PROBLEM STATEMENT: The answer must be every line below that holds the word "className".

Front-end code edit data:
----

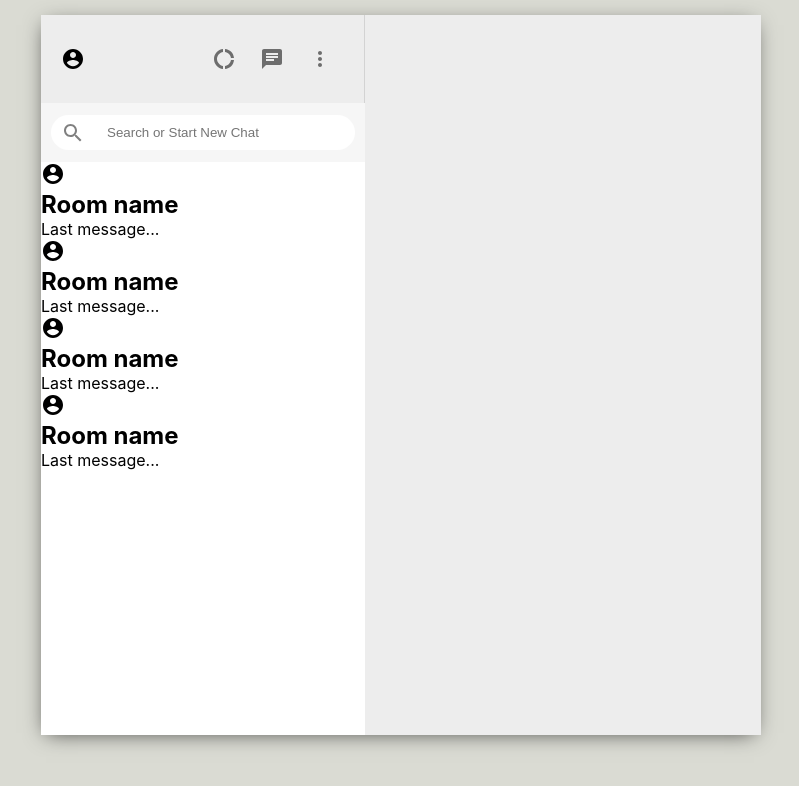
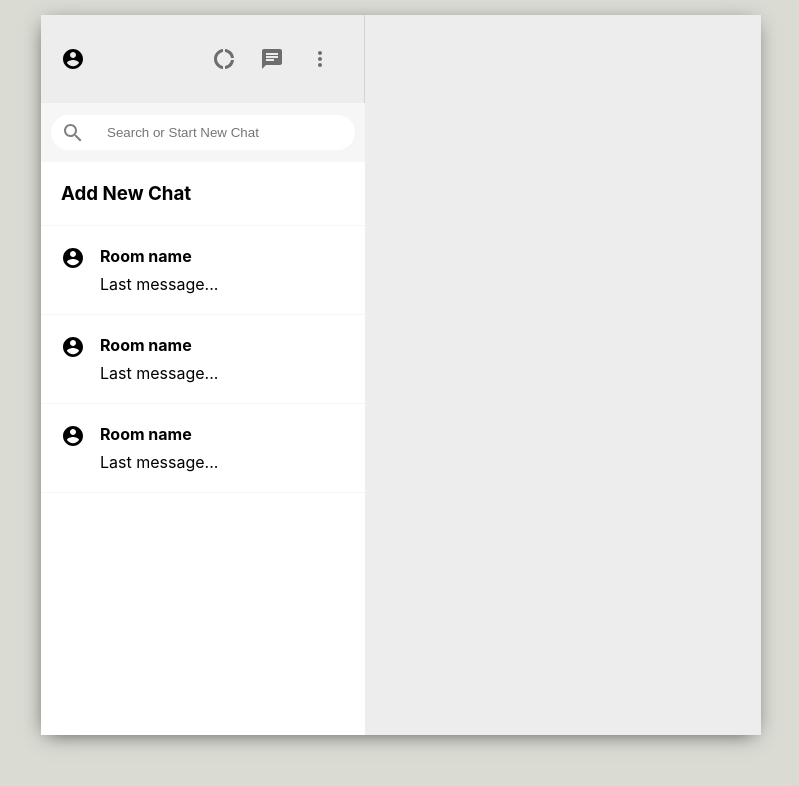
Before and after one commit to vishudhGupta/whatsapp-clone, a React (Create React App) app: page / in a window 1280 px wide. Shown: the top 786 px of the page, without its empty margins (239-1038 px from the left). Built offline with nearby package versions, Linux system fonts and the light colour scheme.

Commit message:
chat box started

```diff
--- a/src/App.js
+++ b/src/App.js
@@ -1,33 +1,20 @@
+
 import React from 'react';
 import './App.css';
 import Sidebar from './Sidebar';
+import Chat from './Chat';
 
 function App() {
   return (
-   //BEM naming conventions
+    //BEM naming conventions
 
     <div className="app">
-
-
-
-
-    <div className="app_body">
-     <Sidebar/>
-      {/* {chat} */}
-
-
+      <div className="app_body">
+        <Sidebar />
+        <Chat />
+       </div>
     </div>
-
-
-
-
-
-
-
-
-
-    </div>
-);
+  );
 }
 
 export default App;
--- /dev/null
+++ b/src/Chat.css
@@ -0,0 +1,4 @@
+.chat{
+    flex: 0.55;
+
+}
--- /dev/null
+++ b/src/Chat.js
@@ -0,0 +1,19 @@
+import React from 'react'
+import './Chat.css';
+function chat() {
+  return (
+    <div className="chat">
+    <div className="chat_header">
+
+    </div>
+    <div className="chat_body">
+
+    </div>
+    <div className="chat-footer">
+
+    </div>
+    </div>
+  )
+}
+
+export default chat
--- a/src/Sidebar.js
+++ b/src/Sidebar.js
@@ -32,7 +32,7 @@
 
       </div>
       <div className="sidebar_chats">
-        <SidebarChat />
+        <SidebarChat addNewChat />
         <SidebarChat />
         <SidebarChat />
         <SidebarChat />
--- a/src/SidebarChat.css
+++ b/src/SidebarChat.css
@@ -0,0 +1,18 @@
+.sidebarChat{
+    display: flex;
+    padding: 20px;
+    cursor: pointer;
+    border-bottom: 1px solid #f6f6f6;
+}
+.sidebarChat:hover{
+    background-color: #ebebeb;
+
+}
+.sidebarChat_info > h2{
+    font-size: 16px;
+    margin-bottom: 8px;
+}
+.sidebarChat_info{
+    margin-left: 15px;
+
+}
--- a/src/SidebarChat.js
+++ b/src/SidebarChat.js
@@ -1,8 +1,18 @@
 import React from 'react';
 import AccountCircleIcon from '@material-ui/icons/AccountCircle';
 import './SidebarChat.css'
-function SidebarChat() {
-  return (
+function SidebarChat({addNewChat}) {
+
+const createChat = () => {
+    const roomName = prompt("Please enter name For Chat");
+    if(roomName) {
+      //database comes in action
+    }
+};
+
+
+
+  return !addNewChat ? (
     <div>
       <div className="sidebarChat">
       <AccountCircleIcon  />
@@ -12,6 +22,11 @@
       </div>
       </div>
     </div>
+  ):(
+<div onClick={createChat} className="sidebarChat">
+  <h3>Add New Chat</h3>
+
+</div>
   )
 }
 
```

----

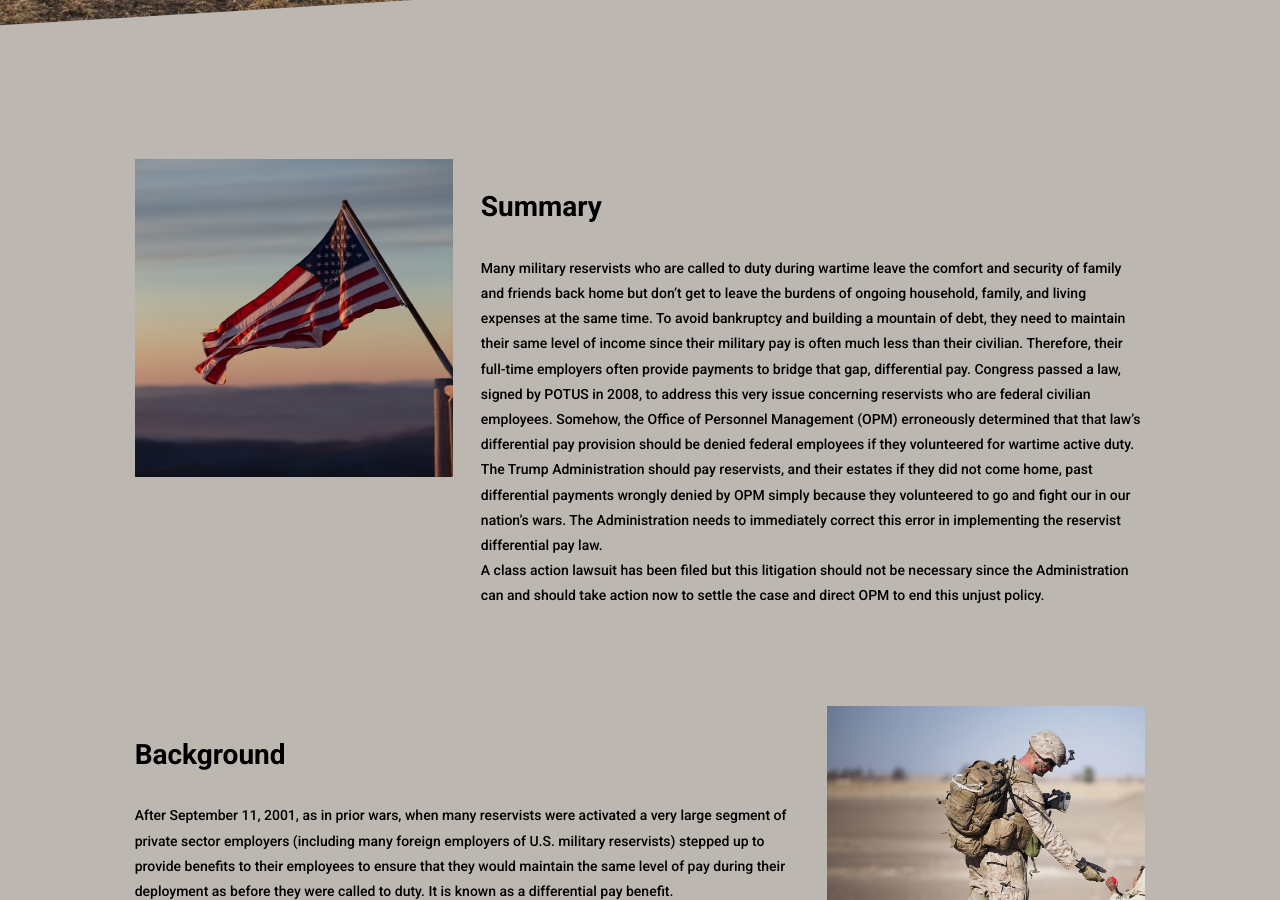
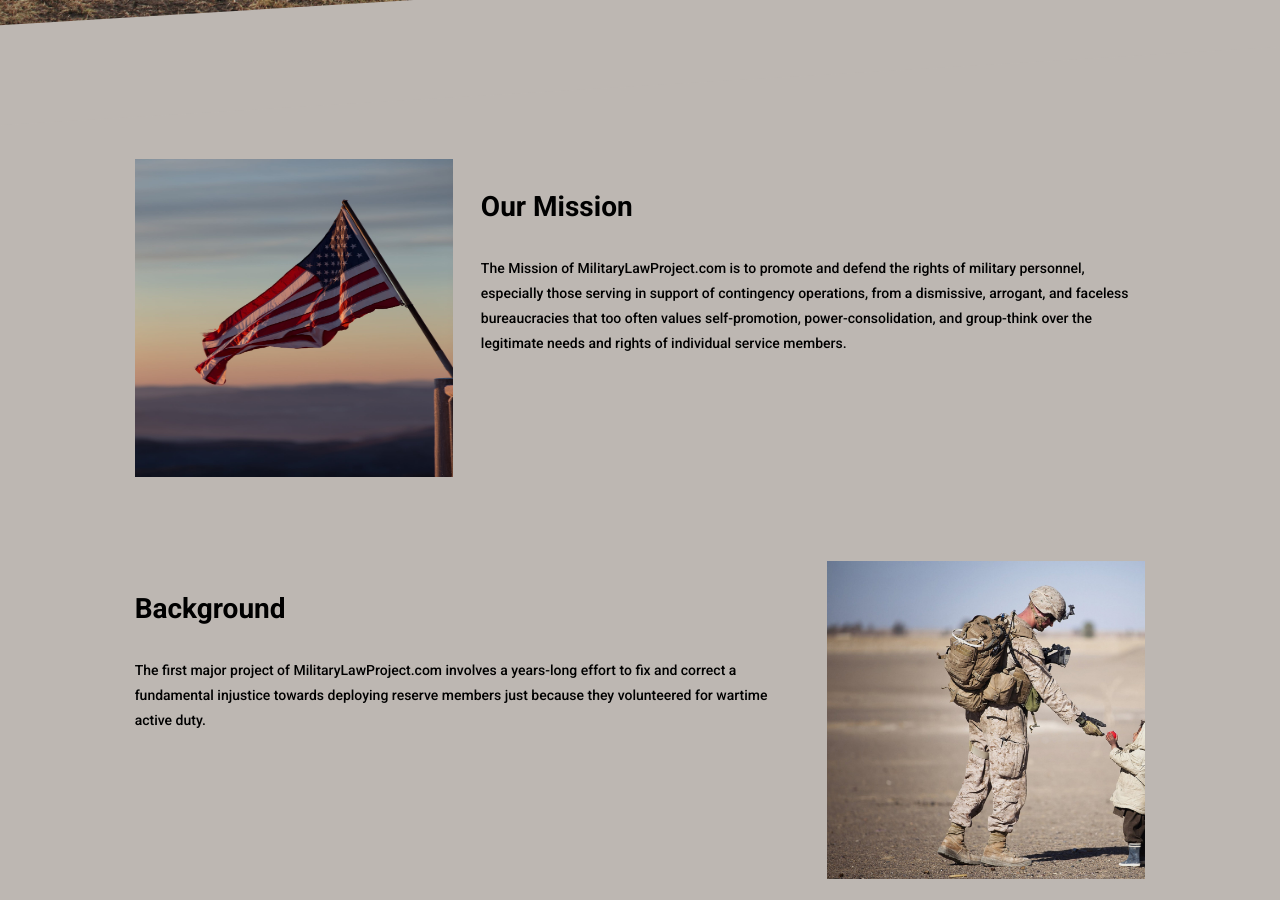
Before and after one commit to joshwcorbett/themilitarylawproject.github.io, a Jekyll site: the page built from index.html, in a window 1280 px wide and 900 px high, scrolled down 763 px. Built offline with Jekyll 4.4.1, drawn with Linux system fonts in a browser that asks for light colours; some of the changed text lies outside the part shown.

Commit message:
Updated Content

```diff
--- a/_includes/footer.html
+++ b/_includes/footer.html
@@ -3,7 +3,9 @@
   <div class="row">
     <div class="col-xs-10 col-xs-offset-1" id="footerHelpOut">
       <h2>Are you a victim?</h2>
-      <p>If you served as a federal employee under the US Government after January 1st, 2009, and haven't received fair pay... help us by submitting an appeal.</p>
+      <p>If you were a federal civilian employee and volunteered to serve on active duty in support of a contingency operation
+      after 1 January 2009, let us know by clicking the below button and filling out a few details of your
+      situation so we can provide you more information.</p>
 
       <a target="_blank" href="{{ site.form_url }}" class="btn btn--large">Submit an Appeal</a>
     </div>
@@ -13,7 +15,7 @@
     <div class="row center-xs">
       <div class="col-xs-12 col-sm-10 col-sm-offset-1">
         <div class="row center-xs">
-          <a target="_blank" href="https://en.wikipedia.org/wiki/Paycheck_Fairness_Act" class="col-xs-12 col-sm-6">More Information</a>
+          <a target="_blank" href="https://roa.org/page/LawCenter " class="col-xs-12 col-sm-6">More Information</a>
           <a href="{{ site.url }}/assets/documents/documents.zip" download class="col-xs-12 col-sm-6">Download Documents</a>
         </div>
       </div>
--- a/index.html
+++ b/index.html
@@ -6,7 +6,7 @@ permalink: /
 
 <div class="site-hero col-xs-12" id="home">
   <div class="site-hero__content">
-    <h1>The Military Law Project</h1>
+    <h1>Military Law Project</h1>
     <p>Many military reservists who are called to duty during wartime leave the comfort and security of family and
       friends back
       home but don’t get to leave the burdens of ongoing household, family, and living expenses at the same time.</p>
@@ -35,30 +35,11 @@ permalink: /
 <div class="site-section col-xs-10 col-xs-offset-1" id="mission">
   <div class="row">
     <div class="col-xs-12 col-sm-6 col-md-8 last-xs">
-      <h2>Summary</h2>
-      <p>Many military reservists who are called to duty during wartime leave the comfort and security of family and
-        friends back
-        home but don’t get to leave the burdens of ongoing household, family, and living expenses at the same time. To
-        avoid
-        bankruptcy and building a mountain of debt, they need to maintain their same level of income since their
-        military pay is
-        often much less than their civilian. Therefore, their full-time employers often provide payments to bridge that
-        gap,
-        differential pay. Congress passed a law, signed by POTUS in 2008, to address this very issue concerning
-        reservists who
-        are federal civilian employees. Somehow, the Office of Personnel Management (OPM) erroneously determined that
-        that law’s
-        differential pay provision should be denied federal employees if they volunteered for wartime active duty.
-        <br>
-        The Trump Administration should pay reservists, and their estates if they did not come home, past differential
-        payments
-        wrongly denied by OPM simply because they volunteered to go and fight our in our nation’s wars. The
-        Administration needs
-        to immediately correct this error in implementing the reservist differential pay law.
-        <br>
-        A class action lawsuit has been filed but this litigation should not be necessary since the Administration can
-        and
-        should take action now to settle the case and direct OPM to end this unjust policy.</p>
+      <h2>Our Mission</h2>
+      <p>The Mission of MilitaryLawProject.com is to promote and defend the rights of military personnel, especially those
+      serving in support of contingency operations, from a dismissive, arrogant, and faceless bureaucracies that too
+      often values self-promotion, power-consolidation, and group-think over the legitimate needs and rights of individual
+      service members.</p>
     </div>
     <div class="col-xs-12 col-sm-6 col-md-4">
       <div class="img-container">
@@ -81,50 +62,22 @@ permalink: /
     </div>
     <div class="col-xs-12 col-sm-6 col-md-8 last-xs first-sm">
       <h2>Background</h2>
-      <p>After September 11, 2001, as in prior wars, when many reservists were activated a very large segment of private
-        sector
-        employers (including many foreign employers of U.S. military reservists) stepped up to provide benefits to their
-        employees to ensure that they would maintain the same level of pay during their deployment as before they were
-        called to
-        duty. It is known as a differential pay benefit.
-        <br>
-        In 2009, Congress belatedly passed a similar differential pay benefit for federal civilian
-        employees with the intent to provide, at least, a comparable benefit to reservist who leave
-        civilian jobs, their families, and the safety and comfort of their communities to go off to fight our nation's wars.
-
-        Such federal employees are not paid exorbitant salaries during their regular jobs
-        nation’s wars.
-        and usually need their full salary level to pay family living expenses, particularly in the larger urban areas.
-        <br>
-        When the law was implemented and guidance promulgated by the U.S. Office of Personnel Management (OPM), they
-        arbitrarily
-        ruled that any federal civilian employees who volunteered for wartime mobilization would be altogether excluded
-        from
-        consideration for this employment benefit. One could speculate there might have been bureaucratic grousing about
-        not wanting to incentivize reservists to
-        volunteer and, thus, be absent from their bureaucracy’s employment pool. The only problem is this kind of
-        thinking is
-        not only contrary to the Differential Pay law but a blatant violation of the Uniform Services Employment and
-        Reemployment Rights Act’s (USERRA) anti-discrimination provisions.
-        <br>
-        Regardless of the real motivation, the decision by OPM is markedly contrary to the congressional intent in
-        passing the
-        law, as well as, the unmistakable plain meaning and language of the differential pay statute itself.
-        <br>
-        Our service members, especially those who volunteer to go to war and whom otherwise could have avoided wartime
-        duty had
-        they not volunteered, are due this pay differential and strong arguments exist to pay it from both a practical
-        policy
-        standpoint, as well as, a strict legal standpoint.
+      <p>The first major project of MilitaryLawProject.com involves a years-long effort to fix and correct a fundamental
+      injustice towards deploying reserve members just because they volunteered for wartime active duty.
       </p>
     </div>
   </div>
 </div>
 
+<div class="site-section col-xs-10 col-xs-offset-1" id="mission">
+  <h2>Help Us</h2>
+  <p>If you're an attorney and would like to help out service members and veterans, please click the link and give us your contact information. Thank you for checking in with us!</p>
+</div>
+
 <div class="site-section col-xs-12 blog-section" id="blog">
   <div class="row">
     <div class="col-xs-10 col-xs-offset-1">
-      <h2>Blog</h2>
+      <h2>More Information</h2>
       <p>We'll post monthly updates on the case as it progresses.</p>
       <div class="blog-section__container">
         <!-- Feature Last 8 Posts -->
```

----

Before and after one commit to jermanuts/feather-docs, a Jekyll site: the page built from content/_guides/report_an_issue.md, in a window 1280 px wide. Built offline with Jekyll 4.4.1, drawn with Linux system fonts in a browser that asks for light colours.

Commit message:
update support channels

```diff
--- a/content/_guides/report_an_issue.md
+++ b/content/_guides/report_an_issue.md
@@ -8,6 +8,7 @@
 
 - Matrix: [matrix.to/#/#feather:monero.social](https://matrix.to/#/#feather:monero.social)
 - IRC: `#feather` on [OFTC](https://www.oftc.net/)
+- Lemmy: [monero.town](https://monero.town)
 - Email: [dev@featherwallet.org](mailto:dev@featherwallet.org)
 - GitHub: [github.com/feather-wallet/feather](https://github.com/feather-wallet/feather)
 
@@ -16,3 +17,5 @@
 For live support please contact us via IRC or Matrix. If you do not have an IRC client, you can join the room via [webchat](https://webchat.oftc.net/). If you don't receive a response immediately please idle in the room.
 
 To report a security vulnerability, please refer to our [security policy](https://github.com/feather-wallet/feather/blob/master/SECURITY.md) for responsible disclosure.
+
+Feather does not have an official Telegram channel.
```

----

SOLUTION TO THIS EXERCISE:
     <div className="app">
-    <div className="app_body">
+      <div className="app_body">
+    <div className="chat">
+    <div className="chat_header">
+    <div className="chat_body">
+    <div className="chat-footer">
       <div className="sidebar_chats">
       <div className="sidebarChat">
+<div onClick={createChat} className="sidebarChat">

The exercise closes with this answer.